When prominent Burmese dissident-turned-opposition politician Aung San Suu Kyi visited Washington last month, she made a stop at a nondescript WWII-era government building on Independence Avenue for an interview that would be broadcast throughout Burma. The broadcaster, Voice of America, has been the U.S. government's method of communication with populations abroad since 1942, when the institution broadcast anti-Nazi radio addresses to the German people in their native language.
Today, the service broadcasts in 43 languages in various formats, including radio, television, and social media, and boasts a weekly audience of 141 million. It employs 1,115 federal workers and 650 contractors, more than Fox News Channel's reported workforce last year. It also remains an important tool of public diplomacy. For 2012, VOA and its five smaller sister stations requested a budget of $767 million—$230 million more than the State Department budgeted for overall public diplomacy that year.
But 70 years after taking on Adolf Hitler and then communism, VOA is plagued with bureaucratic problems, including a bloated budget, redundant programming, and a uninterested board of governors. And despite the broadcaster's ubiquity abroad, a number of Americans do not even know VOA exists. In part, this may be due to federal law that prevents VOA's reports from being broadcast within America.

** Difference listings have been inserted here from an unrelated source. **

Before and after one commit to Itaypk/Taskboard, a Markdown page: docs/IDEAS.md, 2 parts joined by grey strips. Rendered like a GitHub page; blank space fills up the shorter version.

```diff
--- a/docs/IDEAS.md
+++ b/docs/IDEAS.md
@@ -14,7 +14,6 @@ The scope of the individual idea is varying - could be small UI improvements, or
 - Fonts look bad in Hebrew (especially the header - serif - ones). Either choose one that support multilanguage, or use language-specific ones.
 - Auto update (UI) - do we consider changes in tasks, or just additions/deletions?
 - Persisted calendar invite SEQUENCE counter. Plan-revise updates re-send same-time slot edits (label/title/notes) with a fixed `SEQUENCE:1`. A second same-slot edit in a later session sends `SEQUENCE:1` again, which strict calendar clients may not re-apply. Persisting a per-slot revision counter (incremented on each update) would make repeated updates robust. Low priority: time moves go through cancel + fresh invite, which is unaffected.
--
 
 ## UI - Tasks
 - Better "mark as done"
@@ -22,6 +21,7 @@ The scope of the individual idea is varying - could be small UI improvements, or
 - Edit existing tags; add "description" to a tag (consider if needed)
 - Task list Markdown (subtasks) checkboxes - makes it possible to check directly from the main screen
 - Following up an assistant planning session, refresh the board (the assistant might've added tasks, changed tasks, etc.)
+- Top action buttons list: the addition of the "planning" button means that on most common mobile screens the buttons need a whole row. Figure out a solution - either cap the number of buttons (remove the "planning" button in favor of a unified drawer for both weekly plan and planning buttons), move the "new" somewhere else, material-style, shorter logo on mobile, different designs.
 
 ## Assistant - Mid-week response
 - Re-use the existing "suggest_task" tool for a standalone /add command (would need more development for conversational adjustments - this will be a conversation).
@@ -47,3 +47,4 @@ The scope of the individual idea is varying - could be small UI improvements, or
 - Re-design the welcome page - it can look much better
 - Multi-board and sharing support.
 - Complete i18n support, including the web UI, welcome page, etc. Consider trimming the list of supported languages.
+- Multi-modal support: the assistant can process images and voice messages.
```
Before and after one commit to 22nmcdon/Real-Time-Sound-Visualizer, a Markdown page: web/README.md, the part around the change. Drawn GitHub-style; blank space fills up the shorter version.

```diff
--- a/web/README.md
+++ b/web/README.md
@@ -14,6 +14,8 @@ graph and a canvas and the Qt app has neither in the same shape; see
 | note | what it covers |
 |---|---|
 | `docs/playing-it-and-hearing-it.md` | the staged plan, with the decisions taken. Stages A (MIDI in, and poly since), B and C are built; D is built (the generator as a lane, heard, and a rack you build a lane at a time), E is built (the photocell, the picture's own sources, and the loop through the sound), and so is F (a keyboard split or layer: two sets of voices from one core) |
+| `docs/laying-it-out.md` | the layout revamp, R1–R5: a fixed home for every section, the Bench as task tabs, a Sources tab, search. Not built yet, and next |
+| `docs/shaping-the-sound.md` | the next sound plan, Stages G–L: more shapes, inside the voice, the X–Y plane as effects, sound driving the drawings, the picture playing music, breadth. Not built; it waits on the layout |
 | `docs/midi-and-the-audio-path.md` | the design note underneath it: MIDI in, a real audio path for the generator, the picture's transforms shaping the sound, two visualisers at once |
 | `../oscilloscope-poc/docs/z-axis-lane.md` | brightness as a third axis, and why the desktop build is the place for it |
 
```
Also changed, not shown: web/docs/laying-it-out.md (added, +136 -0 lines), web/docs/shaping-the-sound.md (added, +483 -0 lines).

"Government building #38," jokes VOA executive editor Steve Redisch, who came to the broadcaster after a two-decade long career at CNN.
(Slideshow provided by Voice of America)
David Ensor, who became the head of VOA a year ago after a stint at the U.S. Embassy in Kabul and three decades in journalism, says the broadcaster's problems are more about its makeup.
"This is a big, complex organism," he says.
VOA has five smaller sister broadcasters to augment what it does: Radio Free Europe/Radio Liberty, Radio Free Asia, Office of Cuba Broadcasting, Middle East Broadcasting Networks, and the International Broadcasting Bureau. They all work under an umbrella agency called the Broadcasting Board of Governors, made up of an 8-person, bipartisan panel chosen by the president and confirmed by the Senate. The secretary of state serves as a ninth, ex officio, member.
VOA provides soft and hard news, satire and investigative reports, two-minute radio shows and feature length broadcasts. Delivery is also growing more complex. VOA once broadcast only over television and short-wave radio. Now apps, podcasts, toll-free numbers, text messages, newsletters and the Web have been added to that list. The method of delivery often needs to be adapted to the target audience: in Iran, newsletters are delivered by proxy servers because of government censorship of regular servers; in China, TV shows are fed by satellite because the Chinese government jams other broadcasts.
As VOA's reporting has grown over the last decade, so has the cost. Managers say the institution's expanded budget is a direct result of Congress's reaction to Sept. 11. The 9/11 Commission, which investigated the terrorist attacks, recommended that VOA's board "has asked for much larger resources. ...It should get them."
September 11 "unleashed a torrent of public diplomacy efforts," says Bruce Sherman, who oversees the global strategy and research for VOA's board. "Remember when George [W.] Bush said just after 9/11: 'Why do they hate us so much?'...At that time it was not about ending duplication but cranking up more. Our marching orders: get going, go out there and address that hatred, address that anti-Americanism. That's where the collective mind was."
Clarification, 10/23/12: A previous version of this story described a proposed 40 percent cut to VOA’s workforce. The cut was for the newsroom staff. The story also describes a broadcast to Nigeria. The broadcast was made by VOA’s Nigerian language service.